An agribusinessman at the heart of an evolving scandal involving one of Argentina's most high-profile federal prosecutors on Monday described evidence to support his claims that he was extorted as "irrefutable and abundant."
"I have tried not to speak because I'm not doing well health-wise, but there are things that have not been published as they should have been. The evidence is irrefutable and abundant," Pedro Etchebest said.
Etchebest earlier claimed Prosecutor Carlos Stornelli tried to extort bribes from him via his lawyer Marcelo D'Alessio in exchange for protection in the ongoing investigation into widespread graft in the Kirchner era, for which Stornelli is the lead prosecutor.
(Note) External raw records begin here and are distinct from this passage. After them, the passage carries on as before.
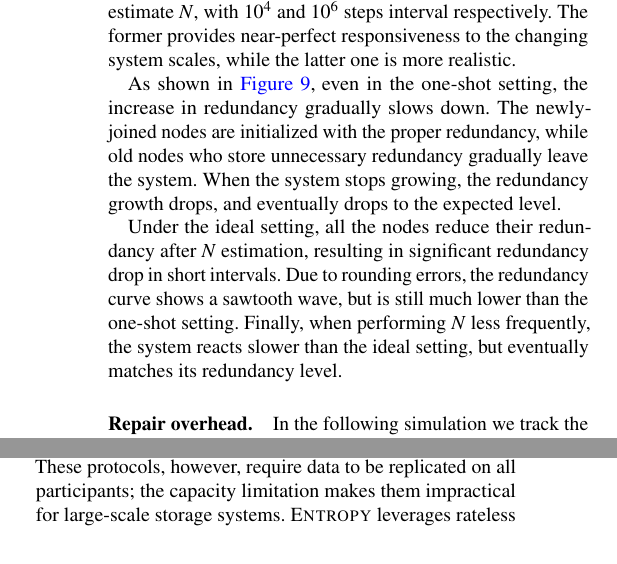
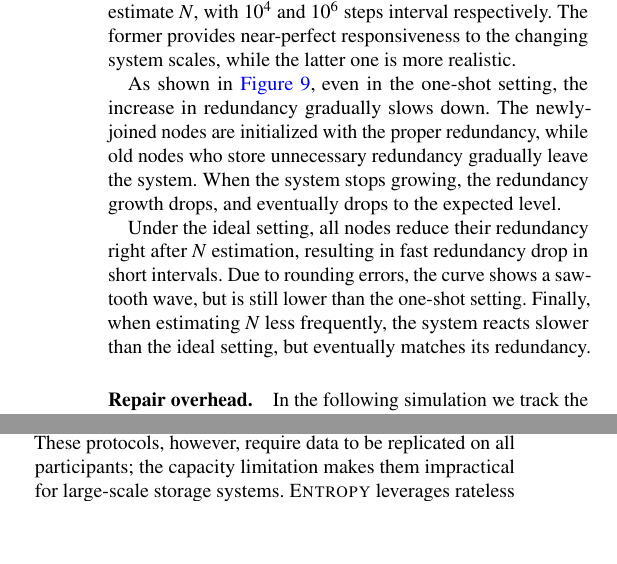
Before and after one commit to sgdxbc/dddht-paper, a LaTeX document (paper.tex, which reads sections/eval.tex): two parts of the columns of page 12 of 17, joined at a grey line, cut so that both start at the same text, the shorter picture padded with empty space. Compiled offline with pdfLaTeX; a LaTeX package or settings file that is missing is left out.

Commit message:
back to 12 pages

```diff
--- a/sections/eval.tex
+++ b/sections/eval.tex
@@ -171,9 +171,9 @@ As shown in \autoref{fig:simulate-scale}, even in the one-shot setting, the incr
 The newly-joined nodes are initialized with the proper redundancy, while old nodes who store unnecessary redundancy gradually leave the system.
 When the system stops growing, the redundancy growth drops, and eventually drops to the expected level.
 
-Under the ideal setting, all the nodes reduce their redundancy after $N$ estimation, resulting in significant redundancy drop in short intervals.
-Due to rounding errors, the redundancy curve shows a sawtooth wave, but is still much lower than the one-shot setting.
-Finally, when performing $N$ less frequently, the system reacts slower than the ideal setting, but eventually matches its redundancy level.
+Under the ideal setting, all nodes reduce their redundancy right after $N$ estimation, resulting in fast redundancy drop in short intervals.
+Due to rounding errors, the curve shows a sawtooth wave, but is still lower than the one-shot setting.
+Finally, when estimating $N$ less frequently, the system reacts slower than the ideal setting, but eventually matches its redundancy.
 
 \begin{figure*}
     % \centering
```
Also changed, not shown: sections/eval.tex (2 more changed lines).
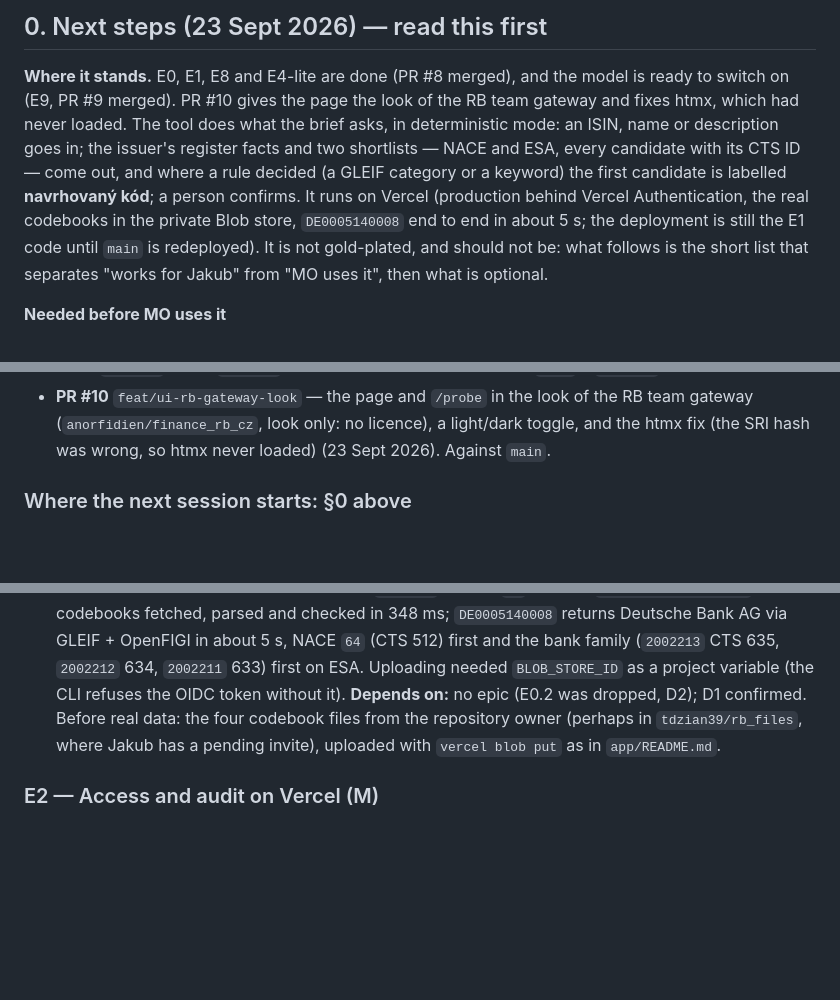
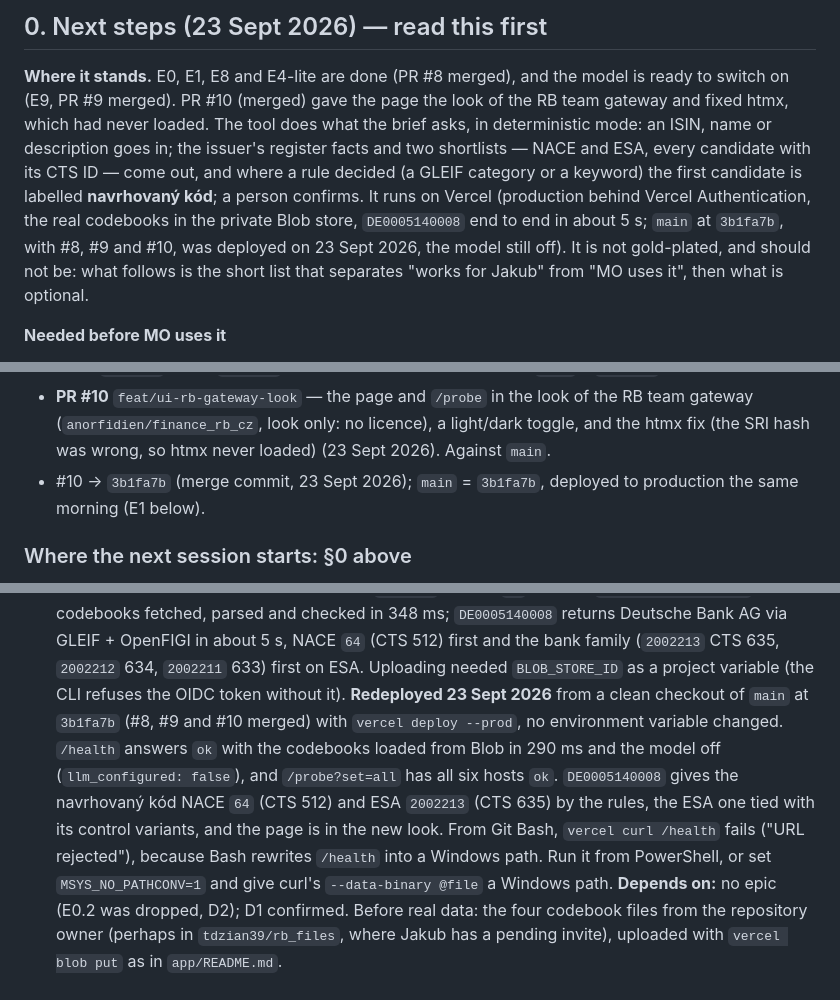
Before and after one commit to tdzian39/nace-esa-classification-assistant, a Markdown page: docs/ROADMAP.md, 3 parts joined by grey strips. Rendered like a GitHub page; blank space fills up the shorter version.

Commit message:
ROADMAP: main 3b1fa7b (#8, #9, #10) deployed to production
Section 0 no longer says the deployment is the E1 code; "PRs so far" gets #10's merge hash;
E1 records the redeploy of 23 Sept 2026 and what was checked through vercel curl: /health ok
with the codebooks from Blob and the model off, /probe all six hosts ok, DE0005140008 with
the rules' navrhovaný kód (NACE 64 / CTS 512, ESA 2002213 / CTS 635), the new look. Plus the
Git Bash trap: it rewrites "/health" into a Windows path, so vercel curl fails there.

Co-Authored-By: Claude Opus 5.5 <noreply@anthropic.com>

```diff
--- a/docs/ROADMAP.md
+++ b/docs/ROADMAP.md
@@ -15,12 +15,12 @@ picking up. Then run the tests (§8) before changing anything.
 ## 0. Next steps (23 Sept 2026) — read this first
 
 **Where it stands.** E0, E1, E8 and E4-lite are done (PR #8 merged), and the model is ready to switch on (E9,
-PR #9 merged). PR #10 gives the page the look of the RB team gateway and fixes htmx, which had never loaded. The
+PR #9 merged). PR #10 (merged) gave the page the look of the RB team gateway and fixed htmx, which had never loaded. The
 tool does what the brief asks, in deterministic mode: an ISIN, name or description goes in; the issuer's register
 facts and two shortlists — NACE and ESA, every candidate with its CTS ID — come out, and where a rule decided (a
 GLEIF category or a keyword) the first candidate is labelled **navrhovaný kód**; a person confirms. It runs on
 Vercel (production behind Vercel Authentication, the real codebooks in the private Blob store, `DE0005140008` end
-to end in about 5 s; the deployment is still the E1 code until `main` is redeployed). It is not gold-plated, and
+to end in about 5 s; `main` at `3b1fa7b`, with #8, #9 and #10, was deployed on 23 Sept 2026, the model still off). It is not gold-plated, and
 should not be: what follows is the short list that separates "works for Jakub" from "MO uses it", then what is
 optional.
 
@@ -150,6 +150,8 @@ not an oracle: **a human confirms every code**.
 - **PR #10** `feat/ui-rb-gateway-look` — the page and `/probe` in the look of the RB team gateway
   (`anorfidien/finance_rb_cz`, look only: no licence), a light/dark toggle, and the htmx fix (the SRI hash was
   wrong, so htmx never loaded) (23 Sept 2026). Against `main`.
+- #10 → `3b1fa7b` (merge commit, 23 Sept 2026); `main` = `3b1fa7b`, deployed to production the same morning (E1
+  below).
 
 ### Where the next session starts: §0 above
 
@@ -447,6 +449,13 @@ on Vercel `/health` reports `ok`, version `cb-cc2c7e89a673069c`, codebooks fetch
 348 ms; `DE0005140008` returns Deutsche Bank AG via GLEIF + OpenFIGI in about 5 s, NACE `64` (CTS 512)
 first and the bank family (`2002213` CTS 635, `2002212` 634, `2002211` 633) first on ESA. Uploading needed
 `BLOB_STORE_ID` as a project variable (the CLI refuses the OIDC token without it).
+**Redeployed 23 Sept 2026** from a clean checkout of `main` at `3b1fa7b` (#8, #9 and #10 merged) with
+`vercel deploy --prod`, no environment variable changed. `/health` answers `ok` with the codebooks loaded from
+Blob in 290 ms and the model off (`llm_configured: false`), and `/probe?set=all` has all six hosts `ok`.
+`DE0005140008` gives the navrhovaný kód NACE `64` (CTS 512) and ESA `2002213` (CTS 635) by the rules, the ESA
+one tied with its control variants, and the page is in the new look. From Git Bash, `vercel curl /health` fails
+("URL rejected"), because Bash rewrites `/health` into a Windows path. Run it from PowerShell, or set
+`MSYS_NO_PATHCONV=1` and give curl's `--data-binary @file` a Windows path.
 **Depends on:** no epic (E0.2 was dropped, D2); D1 confirmed. Before real data: the four codebook files from the
 repository owner (perhaps in `tdzian39/rb_files`, where Jakub has a pending invite), uploaded with
 `vercel blob put` as in `app/README.md`.
```
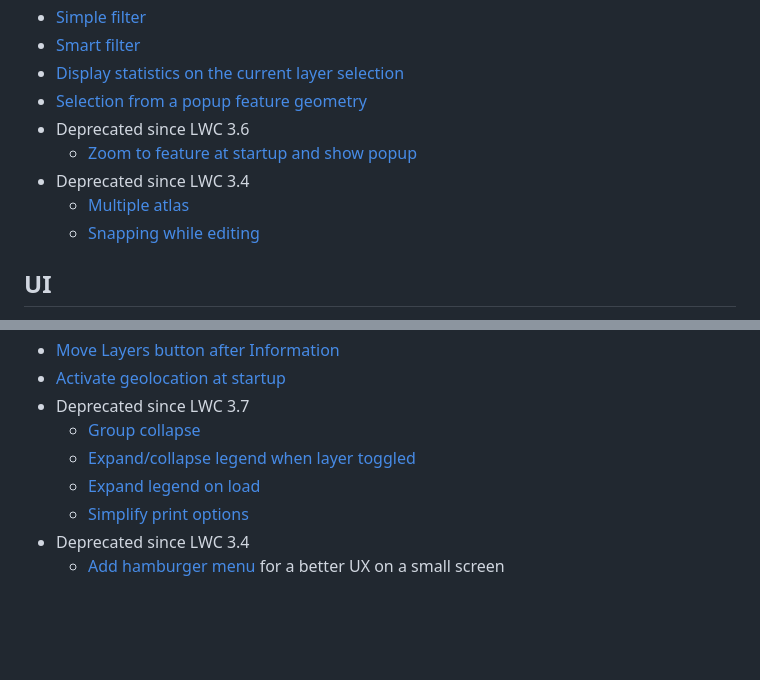
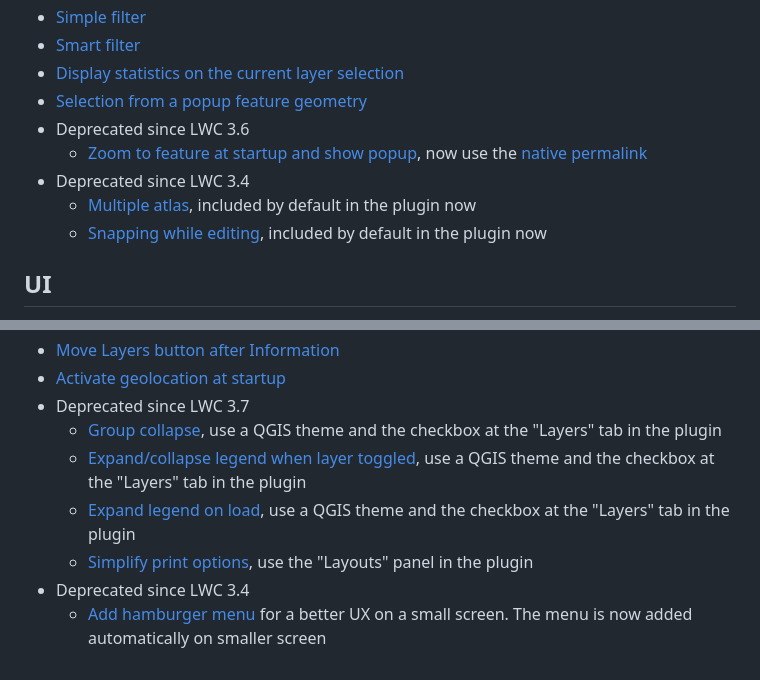
Before and after one commit to 3liz/lizmap-javascript-scripts, a Markdown page: README.md, 2 parts joined by grey strips. Rendered like a GitHub page; blank space fills up the shorter version.

Commit message:
Explain what to use when it is deprecated

```diff
--- a/README.md
+++ b/README.md
@@ -46,10 +46,11 @@ If you are developing a new feature, do not hesitate to let us know so that we c
 * [Display statistics on the current layer selection](./library/tools/show_statistics_on_selection)
 * [Selection from a popup feature geometry](./library/tools/selection_from_popup_object_geometry)
 * Deprecated since LWC 3.6
-  * [Zoom to feature at startup and show popup](./library/tools/zoom_to_feature_at_startup)
+  * [Zoom to feature at startup and show popup](./library/tools/zoom_to_feature_at_startup),
+    now use the [native permalink](https://docs.lizmap.com/current/en/publish/configuration/permalink.html)
 * Deprecated since LWC 3.4
-  * [Multiple atlas](./library/tools/multipleatlas)
-  * [Snapping while editing](./library/tools/snapping_while_editing)
+  * [Multiple atlas](./library/tools/multipleatlas), included by default in the plugin now
+  * [Snapping while editing](./library/tools/snapping_while_editing), included by default in the plugin now
 
 ## UI
 
@@ -70,9 +71,9 @@ If you are developing a new feature, do not hesitate to let us know so that we c
 * [Move Layers button after Information](./library/ui/move-button)
 * [Activate geolocation at startup](./library/ui/activate-geolocation)
 * Deprecated since LWC 3.7
-  * [Group collapse](./library/ui/group_collapse)
-  * [Expand/collapse legend when layer toggled](./library/ui/expand-collapse-legend-when-layer-toggled)
-  * [Expand legend on load](./library/ui/expand-legend-on-load)
-  * [Simplify print options](./library/ui/simplify-print-options)
+  * [Group collapse](./library/ui/group_collapse), use a QGIS theme and the checkbox at the "Layers" tab in the plugin
+  * [Expand/collapse legend when layer toggled](./library/ui/expand-collapse-legend-when-layer-toggled), use a QGIS theme and the checkbox at the "Layers" tab in the plugin
+  * [Expand legend on load](./library/ui/expand-legend-on-load), use a QGIS theme and the checkbox at the "Layers" tab in the plugin
+  * [Simplify print options](./library/ui/simplify-print-options), use the "Layouts" panel in the plugin
 * Deprecated since LWC 3.4
-  * [Add hamburger menu](./library/ui/add_hamburger_menu) for a better UX on a small screen
+  * [Add hamburger menu](./library/ui/add_hamburger_menu) for a better UX on a small screen. The menu is now added automatically on smaller screen
```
Etchebest never spoke directly with Stornelli, he claimed, but did "[shake] his hand."
"After that, D'Alessio told me that since I shook his hand, the deal was done," he added.
The scandal stems from a report by journalist Horacio Verbitsky, allegedly based on an investigation being carried out by federal judge Alejo Ramos Padilla.
It centres on D’Alessio, who was supposedly filmed receiving money that was on its way to Stornelli.
Etchebest, who claims to have recorded all the meetings he had with D'Alessio except the first, was named by former Santa Cruz province Treasury Minister Juan Manuel Campillo in testimony in the so-called 'cuadernos' or "notebooks of corruption" investigation, which is looking into allegations of widespread corruption during the era of Kirchner presidencies.
The pair met "in late 2016 and before then I had never seen him in my life," Etchebest told Página 12 newspaper.
"I had nothing to do with the Kirchners," he added.